Wooden boat builder

I stumbled over a TRT saw quite by chance. I was looking for an all-round practical saw that was not too expensive, and found one at a local store. It was not an established tool shop, so I took one with me and had no great expectations to its handling. I had only one choice which was a black 20" 11 tpi/12 point saw and was quite surprised to find that it was significantly different to the usual saws on the market here in Norway. I have bought a lot of saws in my time, mainly Scandinavian, but also an American brand and the British brand once or twice. However, the difference in the whole sawing experience was quickly apparent. My first thought was that it was new and sharp, but I found that after considerable use that it was an extremely stable and fast cutting tool that has proven to be my favorite.

I have now used various examples of the TRT saws in numerous types of wood and plywood. I have tested them for a while now and have been considering why these saws function so well. I believe that the stiffness of the blade is a notable factor, but the crucial feature is the geometry of the teeth. It looks like TRT have combined Japanese or eastern inspired teeth geometry with the western style sturdy blade and handle to make robust and fast cutting tool that proves to be a winner in both crosscut sawing and rip cutting. It cuts best on the push, but also to some extent on the draw.

The handle is a nice feature, as the grip is large enough for my hands. Like a lot of craftsmen I find that many modern tool makers do not put enough emphasis on the design of the handle, some are too small in handle size which is tiresome in the long run, however I find the TRT handles quite comfortable.

When in need of a quick cutting saw for larger dimensions of timber, I tried the TRT 20” 7tpi/8 points saw and found that it cut quickly and precisely through Scandinavian pine which is a very common material for boat building as well as house construction here. This saw is an efficient cutting tool that outdid my usual rough cutting saws in both speed and surface finish. When cutting through oak which is a hard and dense wood type, it also proved to saw a quick and easy cut that was very satisfying. When sawing through large dimensions of moist wood, I have been frustrated that saws are pinched or have to squeeze through the cut at the same time as cutting. This can be tiresome, but the balance and setting of the cutting edges of the teeth gave me no trouble cutting through a large piece of fresh timber.

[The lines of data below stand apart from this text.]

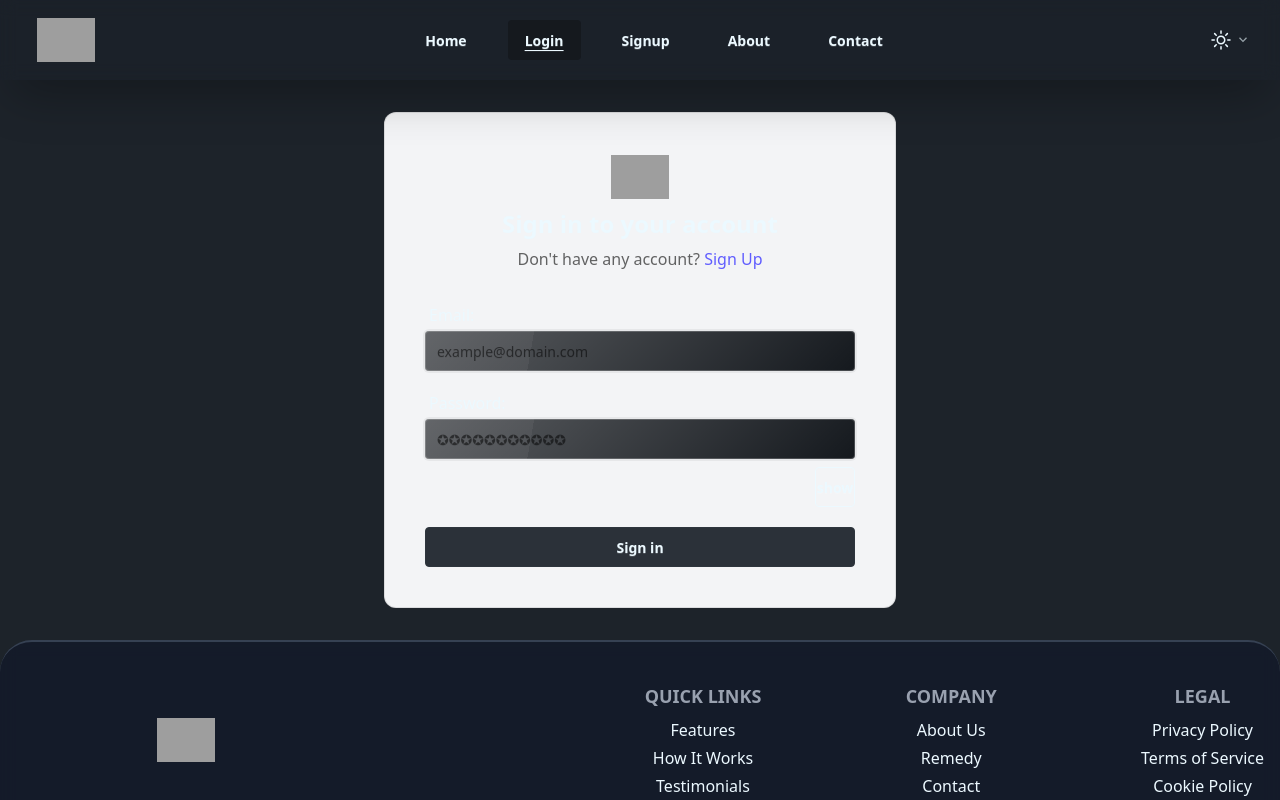
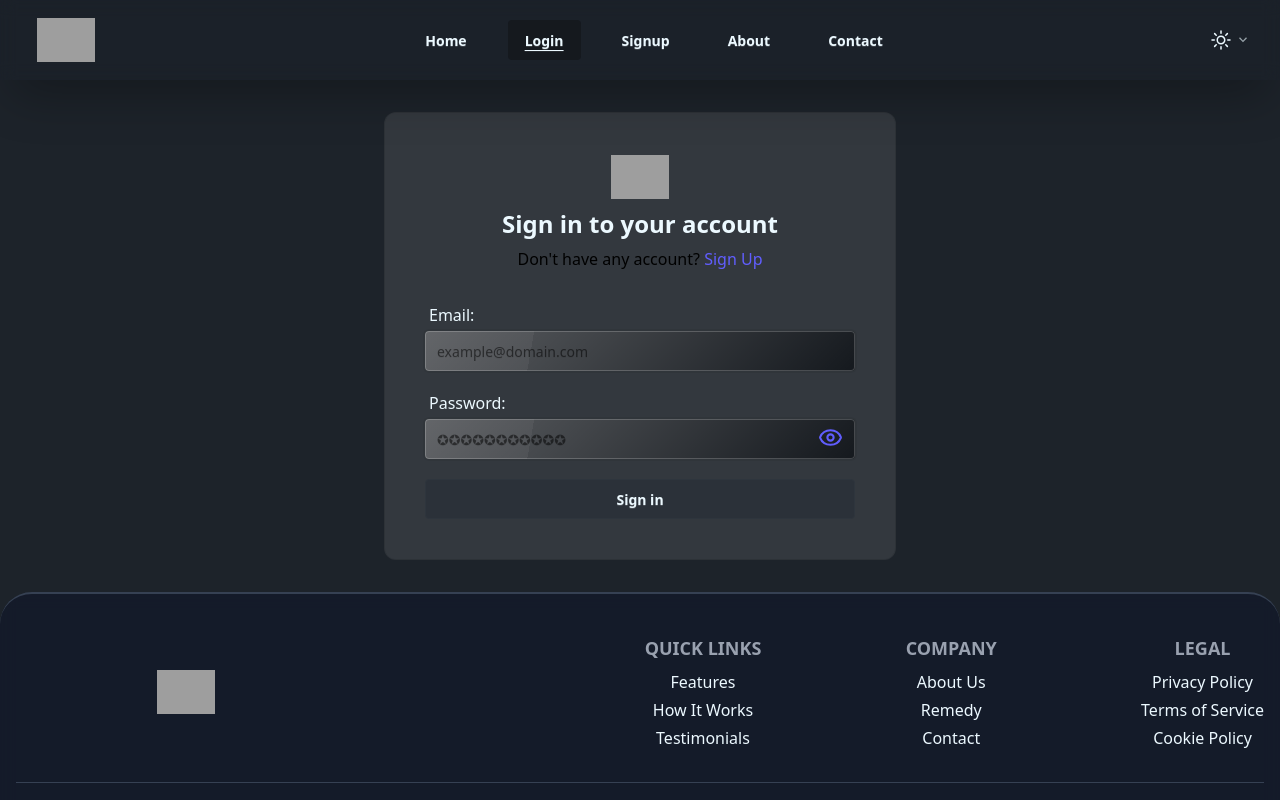
Before and after one commit to TBS96/neuroAI-client, a React (Vite) app: page /login in a window 1280 px wide. Shown: the top 800 px of the page. Built offline with nearby package versions, Linux system fonts and the light colour scheme; grey boxes are pictures that could not be loaded.

Commit message:
feat: add lucide-react for password visibility toggle in Login component
Signed-off-by: TBS96 <9tbs6@proton.me>

```diff
--- a/package.json
+++ b/package.json
@@ -12,6 +12,7 @@
   },
   "dependencies": {
     "@tailwindcss/vite": "^4.0.12",
+    "lucide-react": "^0.487.0",
     "react": "19.0.0",
     "react-dom": "19.0.0",
     "react-hook-form": "^7.54.2",
--- a/src/components/Login.jsx
+++ b/src/components/Login.jsx
@@ -2,8 +2,9 @@ import React, { useState } from 'react'
 import { useForm } from 'react-hook-form';
 import { Link, useNavigate } from 'react-router-dom'
 import { Button, Input, Logo } from './index'
+import { Eye, EyeOff } from 'lucide-react';
 
-function Login () {
+function Login() {
 
     const navigate = useNavigate();
 
@@ -15,25 +16,25 @@ function Login () {
 
     const [showPass, setShowPass] = useState(false);
 
-    const login = () => {};
+    const login = () => { };
 
     return (
         <div className='flex items-center justify-center w-full my-8 px-4 sm:px-0'>
-            <div className={`mx-auto w-full max-w-lg bg-gray-100 rounded-xl p-10 border border-black/10`}>
+            <div className={`mx-auto w-full max-w-lg bg-gray-100/10 rounded-xl p-10 border border-black/10`}>
                 <div className='mb-2 flex justify-center'>
                     <span className='inline-block w-full max-w-[100px]'>
                         <Logo width='100%' />
                     </span>
                 </div>
                 <h2 className='text-center text-2xl font-bold leading-tight'>Sign in to your account</h2>
-                <p className='mt-2 text-center text-base text-black/60'>
+                <p className='mt-2 text-center text-base text-black'>
                     Don&apos;t have any account?&nbsp;
                     <Link to='/signup' className='font-medium text-primary transition-all duration-200 hover:underline'>
                         Sign Up
                     </Link>
                 </p>
                 {error &&
-                    <p className='text-red-600 mt-8 text-center bg-error-content animate-pulse'>{error}</p>
+                    <p className='text-error mt-8 text-center bg-error-content animate-pulse'>{error}</p>
                 }
                 <form onSubmit={handleSubmit(login)} className='mt-8 form-control'>
                     <div className='space-y-5'>
@@ -51,7 +52,8 @@ function Login () {
                         {error &&
                             <p className='text-red-600 mt-8 text-center animate-pulse bg-red-100'>{data.email} doesn't exist in our database. Please Sign Up!</p>
                         }
-                        <div className='flex items-end sm:flex-col gap-2'>
+
+                        <div className='relative'>
                             <Input
                                 label='Password: '
                                 placeholder='✪✪✪✪✪✪✪✪✪✪✪'
@@ -60,9 +62,15 @@ function Login () {
                                     required: true,
                                 })}
                             />
-                            <input type='checkbox' className='hidden' id='show' onChange={() => setShowPass(!showPass)} />
-                            <label htmlFor="show" className='btn btn-square btn-outline'>{showPass ? 'hide' : 'show'}</label>
+                            <button
+                                type='button'
+                                onClick={() => setShowPass(!showPass)}
+                                className='absolute right-3 top-1/2 hover:cursor-pointer active:translate-y-[1px] duration-300 transition-all'
+                            >
+                                {showPass ? <EyeOff size={25} className='text-secondary' /> : <Eye size={25} className='text-primary' />}
+                            </button>
                         </div>
+
                         <Button type='submit' className='w-full hover:bg-green-600'>Sign in</Button>
                     </div>
                 </form>
```
Also changed, not shown: 1 other file (tests, documents, lock files or other folders).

I make the interior joinery in boats, and some furniture using hardwoods and various tropical woods. I found that the rigid backed tenon saw was also a very impressive tool, and I am happy to saw with such a precise saw as the 10” 7tpi/8 point saw. After cutting a half and half joint, I only had to scathe the saw cut with a sharp chisel and the two pieces could be joined snuggly together. It is very fulfilling to work with good tools.

I have always used different saws for different tasks, and will continue to do so, on the whole. However, I have found that the TRT western style hand saws have proved to be a good all round saws that are capable of many tasks.

Espen Sommerfelt

Wooden boat builder, Norway. 

http://risorkystkultursenter.no/